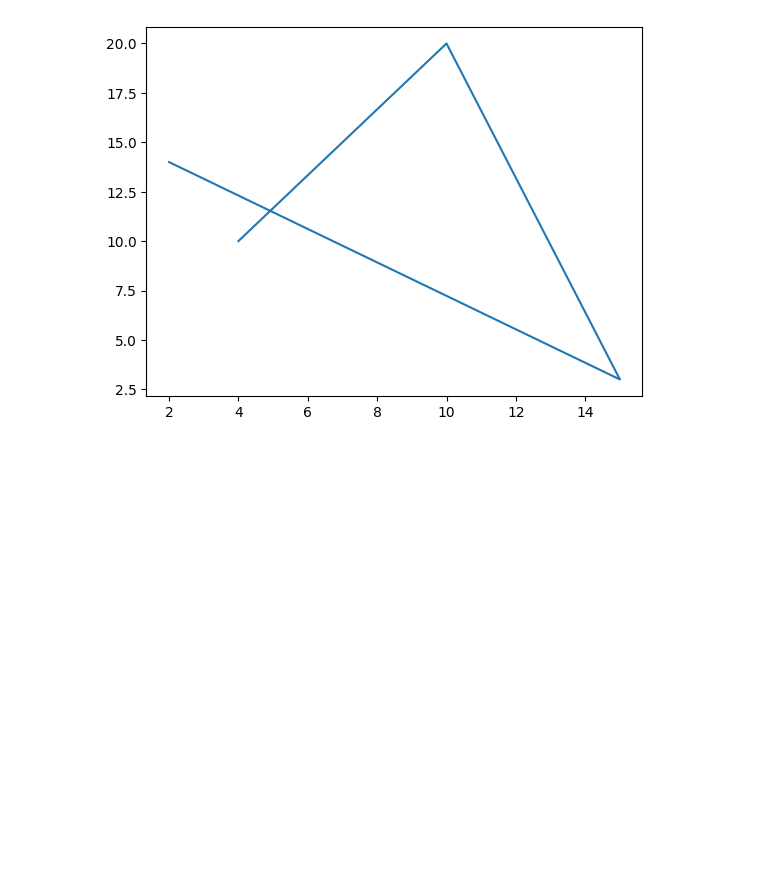
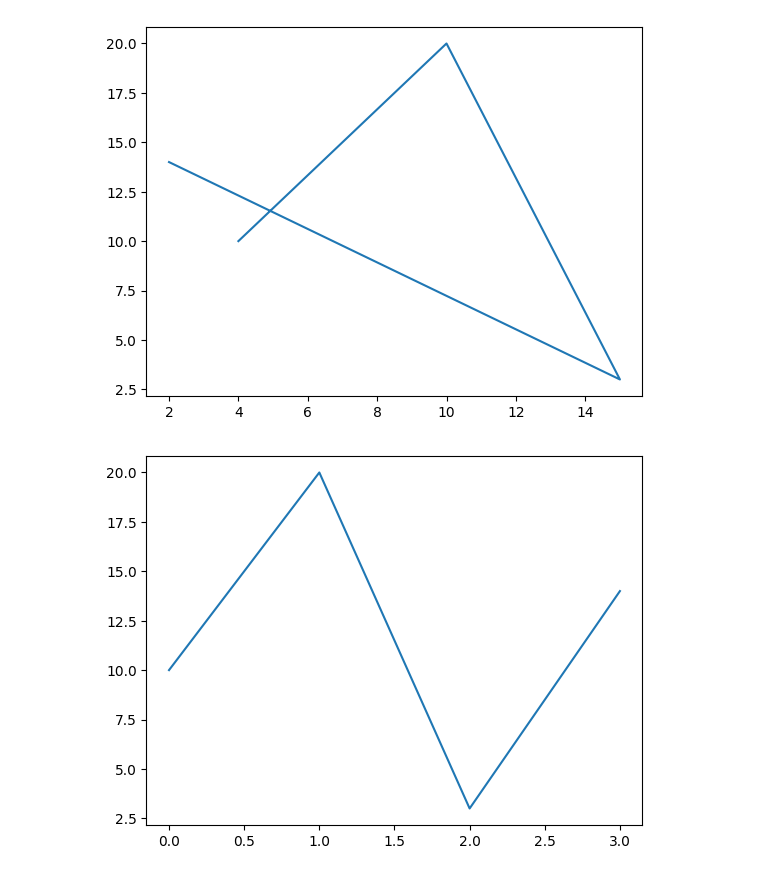
Before and after one commit to KingVik-Planet/Pandas, a Jupyter notebook: MatPlotLib.ipynb, the cells around one changed output. Saved outputs shown, nothing was run; the diff lists cells and outputs as text; code cells hidden in the pictures; blank space fills up the shorter version.

Commit message:
Matplotlib

```diff
--- a/MatPlotLib.ipynb
+++ b/MatPlotLib.ipynb
@@ -53,3 +53,14 @@ plt.plot(xpoints, ypoints)
 plt.show()
 # %% [output]
 [figure]
+# %%
+import matplotlib.pyplot as plt
+import numpy as np
+
+
+ypoints = np.array([10, 20, 3, 14])
+
+plt.plot(ypoints)
+plt.show()
+# %% [output]
+[figure, added]
```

_ _ _ _ _

> **What to do**
Output each record verbatim, but skip anything that is a picture.

> **Output for this task**
Before and after one commit to KingVik-Planet/Pandas, a Jupyter notebook: MatPlotLib.ipynb, the cells around one changed output. Saved outputs shown, nothing was run; the diff lists cells and outputs as text; code cells hidden in the pictures; blank space fills up the shorter version.

Commit message:
Matplotlib

```diff
--- a/MatPlotLib.ipynb
+++ b/MatPlotLib.ipynb
@@ -53,3 +53,14 @@ plt.plot(xpoints, ypoints)
 plt.show()
 # %% [output]
 [figure]
+# %%
+import matplotlib.pyplot as plt
+import numpy as np
+
+
+ypoints = np.array([10, 20, 3, 14])
+
+plt.plot(ypoints)
+plt.show()
+# %% [output]
+[figure, added]
```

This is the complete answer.